__Exercise aim__:
Give the listing again in full, exactly as written.

__Materials provided__:

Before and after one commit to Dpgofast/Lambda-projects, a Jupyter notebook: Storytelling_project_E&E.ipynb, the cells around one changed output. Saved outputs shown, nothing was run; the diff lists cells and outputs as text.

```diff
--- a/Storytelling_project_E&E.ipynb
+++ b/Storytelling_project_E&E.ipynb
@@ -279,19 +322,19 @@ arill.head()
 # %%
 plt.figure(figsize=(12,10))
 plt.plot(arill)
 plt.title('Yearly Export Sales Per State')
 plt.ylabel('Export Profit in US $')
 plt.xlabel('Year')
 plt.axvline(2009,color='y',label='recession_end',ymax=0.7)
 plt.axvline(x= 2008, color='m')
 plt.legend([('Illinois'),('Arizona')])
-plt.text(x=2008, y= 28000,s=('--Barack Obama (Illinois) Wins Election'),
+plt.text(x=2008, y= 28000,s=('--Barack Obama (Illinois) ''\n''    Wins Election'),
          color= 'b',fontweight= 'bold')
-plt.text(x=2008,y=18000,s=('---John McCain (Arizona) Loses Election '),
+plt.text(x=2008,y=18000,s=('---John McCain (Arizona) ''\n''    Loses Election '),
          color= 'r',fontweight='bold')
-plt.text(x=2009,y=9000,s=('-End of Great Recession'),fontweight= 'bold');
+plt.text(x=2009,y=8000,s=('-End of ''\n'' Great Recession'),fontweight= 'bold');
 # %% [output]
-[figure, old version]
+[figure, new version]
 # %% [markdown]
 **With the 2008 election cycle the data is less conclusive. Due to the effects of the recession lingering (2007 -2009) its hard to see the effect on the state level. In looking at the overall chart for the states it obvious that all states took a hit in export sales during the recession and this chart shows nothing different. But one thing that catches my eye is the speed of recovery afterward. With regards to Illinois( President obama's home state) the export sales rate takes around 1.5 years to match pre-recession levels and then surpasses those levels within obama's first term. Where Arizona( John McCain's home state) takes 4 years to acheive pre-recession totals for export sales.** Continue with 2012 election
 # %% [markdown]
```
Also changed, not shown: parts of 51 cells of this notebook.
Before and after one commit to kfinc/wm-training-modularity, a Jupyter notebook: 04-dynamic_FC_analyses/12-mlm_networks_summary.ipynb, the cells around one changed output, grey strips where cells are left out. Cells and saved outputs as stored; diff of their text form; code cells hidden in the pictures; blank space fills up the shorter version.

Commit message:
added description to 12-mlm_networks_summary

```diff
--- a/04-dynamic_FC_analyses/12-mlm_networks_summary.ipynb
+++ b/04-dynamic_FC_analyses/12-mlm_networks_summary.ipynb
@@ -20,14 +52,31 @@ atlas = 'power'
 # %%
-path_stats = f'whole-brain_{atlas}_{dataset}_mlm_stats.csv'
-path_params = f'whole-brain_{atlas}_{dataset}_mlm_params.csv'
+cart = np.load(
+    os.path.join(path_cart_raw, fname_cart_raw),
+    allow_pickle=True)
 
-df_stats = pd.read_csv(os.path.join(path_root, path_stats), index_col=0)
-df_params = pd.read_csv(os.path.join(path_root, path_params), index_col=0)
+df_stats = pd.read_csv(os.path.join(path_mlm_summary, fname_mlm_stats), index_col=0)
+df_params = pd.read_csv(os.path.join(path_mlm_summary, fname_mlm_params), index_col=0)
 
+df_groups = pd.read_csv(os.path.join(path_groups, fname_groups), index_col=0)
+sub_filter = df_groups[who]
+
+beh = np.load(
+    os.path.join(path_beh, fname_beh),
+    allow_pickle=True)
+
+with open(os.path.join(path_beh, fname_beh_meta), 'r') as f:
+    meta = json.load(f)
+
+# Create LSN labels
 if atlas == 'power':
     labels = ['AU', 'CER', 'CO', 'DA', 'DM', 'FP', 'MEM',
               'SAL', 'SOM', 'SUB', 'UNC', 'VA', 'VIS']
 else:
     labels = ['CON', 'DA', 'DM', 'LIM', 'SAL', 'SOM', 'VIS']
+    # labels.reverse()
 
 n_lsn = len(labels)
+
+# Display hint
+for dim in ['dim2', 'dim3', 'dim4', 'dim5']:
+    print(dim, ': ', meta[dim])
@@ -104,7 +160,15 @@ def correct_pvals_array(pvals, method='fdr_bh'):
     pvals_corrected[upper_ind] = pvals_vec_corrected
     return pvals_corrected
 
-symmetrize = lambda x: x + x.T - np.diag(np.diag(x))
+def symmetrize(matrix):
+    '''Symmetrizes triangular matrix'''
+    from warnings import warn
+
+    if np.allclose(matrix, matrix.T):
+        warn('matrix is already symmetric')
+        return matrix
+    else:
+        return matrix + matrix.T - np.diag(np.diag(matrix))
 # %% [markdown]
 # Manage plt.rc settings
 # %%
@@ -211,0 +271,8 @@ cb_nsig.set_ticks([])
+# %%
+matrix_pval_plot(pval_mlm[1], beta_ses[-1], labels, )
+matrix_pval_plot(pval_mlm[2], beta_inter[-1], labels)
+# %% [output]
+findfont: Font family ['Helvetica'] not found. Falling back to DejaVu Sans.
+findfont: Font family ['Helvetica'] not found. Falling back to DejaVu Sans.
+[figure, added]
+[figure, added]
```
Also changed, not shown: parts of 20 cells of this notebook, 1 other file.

__Response__:
Before and after one commit to Dpgofast/Lambda-projects, a Jupyter notebook: Storytelling_project_E&E.ipynb, the cells around one changed output. Saved outputs shown, nothing was run; the diff lists cells and outputs as text.

```diff
--- a/Storytelling_project_E&E.ipynb
+++ b/Storytelling_project_E&E.ipynb
@@ -279,19 +322,19 @@ arill.head()
 # %%
 plt.figure(figsize=(12,10))
 plt.plot(arill)
 plt.title('Yearly Export Sales Per State')
 plt.ylabel('Export Profit in US $')
 plt.xlabel('Year')
 plt.axvline(2009,color='y',label='recession_end',ymax=0.7)
 plt.axvline(x= 2008, color='m')
 plt.legend([('Illinois'),('Arizona')])
-plt.text(x=2008, y= 28000,s=('--Barack Obama (Illinois) Wins Election'),
+plt.text(x=2008, y= 28000,s=('--Barack Obama (Illinois) ''\n''    Wins Election'),
          color= 'b',fontweight= 'bold')
-plt.text(x=2008,y=18000,s=('---John McCain (Arizona) Loses Election '),
+plt.text(x=2008,y=18000,s=('---John McCain (Arizona) ''\n''    Loses Election '),
          color= 'r',fontweight='bold')
-plt.text(x=2009,y=9000,s=('-End of Great Recession'),fontweight= 'bold');
+plt.text(x=2009,y=8000,s=('-End of ''\n'' Great Recession'),fontweight= 'bold');
 # %% [output]
-[figure, old version]
+[figure, new version]
 # %% [markdown]
 **With the 2008 election cycle the data is less conclusive. Due to the effects of the recession lingering (2007 -2009) its hard to see the effect on the state level. In looking at the overall chart for the states it obvious that all states took a hit in export sales during the recession and this chart shows nothing different. But one thing that catches my eye is the speed of recovery afterward. With regards to Illinois( President obama's home state) the export sales rate takes around 1.5 years to match pre-recession levels and then surpasses those levels within obama's first term. Where Arizona( John McCain's home state) takes 4 years to acheive pre-recession totals for export sales.** Continue with 2012 election
 # %% [markdown]
```
Also changed, not shown: parts of 51 cells of this notebook.
Before and after one commit to kfinc/wm-training-modularity, a Jupyter notebook: 04-dynamic_FC_analyses/12-mlm_networks_summary.ipynb, the cells around one changed output, grey strips where cells are left out. Cells and saved outputs as stored; diff of their text form; code cells hidden in the pictures; blank space fills up the shorter version.

Commit message:
added description to 12-mlm_networks_summary

```diff
--- a/04-dynamic_FC_analyses/12-mlm_networks_summary.ipynb
+++ b/04-dynamic_FC_analyses/12-mlm_networks_summary.ipynb
@@ -20,14 +52,31 @@ atlas = 'power'
 # %%
-path_stats = f'whole-brain_{atlas}_{dataset}_mlm_stats.csv'
-path_params = f'whole-brain_{atlas}_{dataset}_mlm_params.csv'
+cart = np.load(
+    os.path.join(path_cart_raw, fname_cart_raw),
+    allow_pickle=True)
 
-df_stats = pd.read_csv(os.path.join(path_root, path_stats), index_col=0)
-df_params = pd.read_csv(os.path.join(path_root, path_params), index_col=0)
+df_stats = pd.read_csv(os.path.join(path_mlm_summary, fname_mlm_stats), index_col=0)
+df_params = pd.read_csv(os.path.join(path_mlm_summary, fname_mlm_params), index_col=0)
 
+df_groups = pd.read_csv(os.path.join(path_groups, fname_groups), index_col=0)
+sub_filter = df_groups[who]
+
+beh = np.load(
+    os.path.join(path_beh, fname_beh),
+    allow_pickle=True)
+
+with open(os.path.join(path_beh, fname_beh_meta), 'r') as f:
+    meta = json.load(f)
+
+# Create LSN labels
 if atlas == 'power':
     labels = ['AU', 'CER', 'CO', 'DA', 'DM', 'FP', 'MEM',
               'SAL', 'SOM', 'SUB', 'UNC', 'VA', 'VIS']
 else:
     labels = ['CON', 'DA', 'DM', 'LIM', 'SAL', 'SOM', 'VIS']
+    # labels.reverse()
 
 n_lsn = len(labels)
+
+# Display hint
+for dim in ['dim2', 'dim3', 'dim4', 'dim5']:
+    print(dim, ': ', meta[dim])
@@ -104,7 +160,15 @@ def correct_pvals_array(pvals, method='fdr_bh'):
     pvals_corrected[upper_ind] = pvals_vec_corrected
     return pvals_corrected
 
-symmetrize = lambda x: x + x.T - np.diag(np.diag(x))
+def symmetrize(matrix):
+    '''Symmetrizes triangular matrix'''
+    from warnings import warn
+
+    if np.allclose(matrix, matrix.T):
+        warn('matrix is already symmetric')
+        return matrix
+    else:
+        return matrix + matrix.T - np.diag(np.diag(matrix))
 # %% [markdown]
 # Manage plt.rc settings
 # %%
@@ -211,0 +271,8 @@ cb_nsig.set_ticks([])
+# %%
+matrix_pval_plot(pval_mlm[1], beta_ses[-1], labels, )
+matrix_pval_plot(pval_mlm[2], beta_inter[-1], labels)
+# %% [output]
+findfont: Font family ['Helvetica'] not found. Falling back to DejaVu Sans.
+findfont: Font family ['Helvetica'] not found. Falling back to DejaVu Sans.
+[figure, added]
+[figure, added]
```
Also changed, not shown: parts of 20 cells of this notebook, 1 other file.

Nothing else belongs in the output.